    Very Rev. Bill Phipps: “Turning ourselves inside out for the sake of the community.”
    The real story is in the quote above. It speaks to how far any member of the body of Christ is willing to go to accommodate culture. It is the challenge of missiology for the Body of Christ. It is best articulated by H. Richard Niebuhr’s "Christ and Culture" published in 1951. this is one of the classic works on missiology. Bill Phipps said many other things that would lead a church to believe they can do just about anything to accommodate culture. As an ordained minister who took a vow to proclaim the gospel, he stated he did not have faith in the divinity of Christ, he thought the idea of after-life (-eternal life, the existence of hell and heaven, ect) to be irrelevant to the church's mission. When the 38th moderator- Rev. Peter Short was finishing his term he wrote a letter to the denomination in his very respectful way. Among other things he said, We (the UCC) have 3.6 billion dollars in property. We have more franchises them Tim Horton’s. We have an annual income of 350 million dollars a year. But the bad news is that we are starving”.

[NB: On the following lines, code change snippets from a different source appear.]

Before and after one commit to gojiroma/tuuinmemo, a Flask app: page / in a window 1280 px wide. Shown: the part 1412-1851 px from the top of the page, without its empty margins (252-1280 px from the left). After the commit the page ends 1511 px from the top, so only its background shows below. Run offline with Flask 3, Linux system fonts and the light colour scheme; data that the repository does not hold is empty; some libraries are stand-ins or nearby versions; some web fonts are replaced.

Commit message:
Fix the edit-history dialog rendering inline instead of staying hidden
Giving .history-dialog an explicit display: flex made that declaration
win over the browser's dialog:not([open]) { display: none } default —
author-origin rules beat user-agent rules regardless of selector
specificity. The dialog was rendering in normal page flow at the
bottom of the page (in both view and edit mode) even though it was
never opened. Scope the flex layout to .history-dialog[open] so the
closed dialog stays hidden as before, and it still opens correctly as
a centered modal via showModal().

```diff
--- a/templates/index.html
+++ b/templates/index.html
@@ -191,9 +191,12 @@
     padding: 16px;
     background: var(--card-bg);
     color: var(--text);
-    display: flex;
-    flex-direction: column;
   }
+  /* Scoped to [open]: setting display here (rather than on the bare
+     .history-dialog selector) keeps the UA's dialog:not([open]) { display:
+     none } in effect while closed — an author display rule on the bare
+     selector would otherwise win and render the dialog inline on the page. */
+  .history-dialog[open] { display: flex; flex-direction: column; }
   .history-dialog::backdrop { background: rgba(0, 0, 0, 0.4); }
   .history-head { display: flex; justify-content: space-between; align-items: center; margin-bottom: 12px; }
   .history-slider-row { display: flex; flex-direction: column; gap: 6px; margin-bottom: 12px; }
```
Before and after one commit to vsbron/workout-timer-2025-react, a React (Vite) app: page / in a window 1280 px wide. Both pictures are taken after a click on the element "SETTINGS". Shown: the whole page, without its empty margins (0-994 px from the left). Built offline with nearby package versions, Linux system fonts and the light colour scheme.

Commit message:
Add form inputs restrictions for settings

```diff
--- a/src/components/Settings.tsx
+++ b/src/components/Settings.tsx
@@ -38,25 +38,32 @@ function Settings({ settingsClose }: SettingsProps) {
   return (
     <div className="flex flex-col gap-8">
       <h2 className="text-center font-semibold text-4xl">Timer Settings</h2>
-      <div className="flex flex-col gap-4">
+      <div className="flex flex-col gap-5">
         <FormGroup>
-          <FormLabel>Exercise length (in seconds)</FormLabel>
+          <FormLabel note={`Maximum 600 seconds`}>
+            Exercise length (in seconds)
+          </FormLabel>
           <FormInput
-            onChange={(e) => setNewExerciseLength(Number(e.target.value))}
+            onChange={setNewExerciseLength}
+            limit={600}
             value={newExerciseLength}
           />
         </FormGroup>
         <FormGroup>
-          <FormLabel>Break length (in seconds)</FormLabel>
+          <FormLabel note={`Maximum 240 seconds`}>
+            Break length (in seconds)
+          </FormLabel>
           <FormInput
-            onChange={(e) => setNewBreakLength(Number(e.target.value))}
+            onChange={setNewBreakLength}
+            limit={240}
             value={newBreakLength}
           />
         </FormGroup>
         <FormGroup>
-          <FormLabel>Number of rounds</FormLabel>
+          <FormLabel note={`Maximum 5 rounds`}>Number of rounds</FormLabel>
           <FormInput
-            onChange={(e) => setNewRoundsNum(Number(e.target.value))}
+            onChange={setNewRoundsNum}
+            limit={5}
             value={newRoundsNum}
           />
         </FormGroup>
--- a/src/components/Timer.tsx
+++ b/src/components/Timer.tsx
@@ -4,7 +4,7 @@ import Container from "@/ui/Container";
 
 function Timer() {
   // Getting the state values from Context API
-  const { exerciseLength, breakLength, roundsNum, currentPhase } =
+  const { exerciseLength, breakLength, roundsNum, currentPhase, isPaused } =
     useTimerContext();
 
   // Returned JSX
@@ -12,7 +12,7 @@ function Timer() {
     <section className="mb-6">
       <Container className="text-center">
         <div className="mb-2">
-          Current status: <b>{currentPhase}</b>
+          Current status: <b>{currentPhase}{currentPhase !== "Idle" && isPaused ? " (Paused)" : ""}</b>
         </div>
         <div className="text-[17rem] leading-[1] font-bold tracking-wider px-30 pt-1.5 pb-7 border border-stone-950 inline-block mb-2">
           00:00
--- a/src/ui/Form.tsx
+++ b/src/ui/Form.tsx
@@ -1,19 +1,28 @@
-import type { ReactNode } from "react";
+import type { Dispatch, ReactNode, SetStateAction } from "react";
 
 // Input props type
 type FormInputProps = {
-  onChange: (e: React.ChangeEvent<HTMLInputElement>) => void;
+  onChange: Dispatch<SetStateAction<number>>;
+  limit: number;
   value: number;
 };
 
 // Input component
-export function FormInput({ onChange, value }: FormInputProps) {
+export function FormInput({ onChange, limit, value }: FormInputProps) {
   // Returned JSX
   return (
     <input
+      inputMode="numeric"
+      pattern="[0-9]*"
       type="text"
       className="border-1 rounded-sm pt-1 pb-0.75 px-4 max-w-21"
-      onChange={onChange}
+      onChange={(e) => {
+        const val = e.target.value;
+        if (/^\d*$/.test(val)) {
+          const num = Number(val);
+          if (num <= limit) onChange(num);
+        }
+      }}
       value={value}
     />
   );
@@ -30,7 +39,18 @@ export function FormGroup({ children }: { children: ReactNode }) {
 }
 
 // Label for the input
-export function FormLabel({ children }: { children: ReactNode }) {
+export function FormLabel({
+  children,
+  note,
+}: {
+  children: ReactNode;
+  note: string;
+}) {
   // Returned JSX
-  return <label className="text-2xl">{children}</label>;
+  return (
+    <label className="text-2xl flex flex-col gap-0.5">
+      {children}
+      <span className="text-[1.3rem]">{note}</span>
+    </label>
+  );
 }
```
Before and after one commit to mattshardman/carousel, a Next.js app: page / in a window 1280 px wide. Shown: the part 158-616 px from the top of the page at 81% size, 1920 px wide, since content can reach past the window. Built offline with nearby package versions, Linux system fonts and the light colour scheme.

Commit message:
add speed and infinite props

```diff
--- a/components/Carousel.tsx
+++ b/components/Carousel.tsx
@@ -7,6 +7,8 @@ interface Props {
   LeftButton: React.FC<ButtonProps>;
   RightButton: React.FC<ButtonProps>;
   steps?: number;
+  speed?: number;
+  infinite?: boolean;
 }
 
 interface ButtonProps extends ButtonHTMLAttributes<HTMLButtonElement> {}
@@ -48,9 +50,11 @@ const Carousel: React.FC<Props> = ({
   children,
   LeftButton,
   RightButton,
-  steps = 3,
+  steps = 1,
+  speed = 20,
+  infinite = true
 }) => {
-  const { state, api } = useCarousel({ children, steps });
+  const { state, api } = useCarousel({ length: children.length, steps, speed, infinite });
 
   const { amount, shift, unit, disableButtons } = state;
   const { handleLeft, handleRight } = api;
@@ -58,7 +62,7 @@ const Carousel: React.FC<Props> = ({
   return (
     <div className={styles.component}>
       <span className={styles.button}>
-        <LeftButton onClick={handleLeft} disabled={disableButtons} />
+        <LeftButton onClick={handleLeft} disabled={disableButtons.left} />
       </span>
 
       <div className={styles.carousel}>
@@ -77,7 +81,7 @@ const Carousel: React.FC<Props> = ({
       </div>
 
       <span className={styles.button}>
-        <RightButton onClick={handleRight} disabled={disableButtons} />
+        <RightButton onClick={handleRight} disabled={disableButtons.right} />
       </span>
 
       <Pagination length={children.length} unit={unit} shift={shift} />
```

    Starving churchs are ones that have forgotten their purpose and their source of bread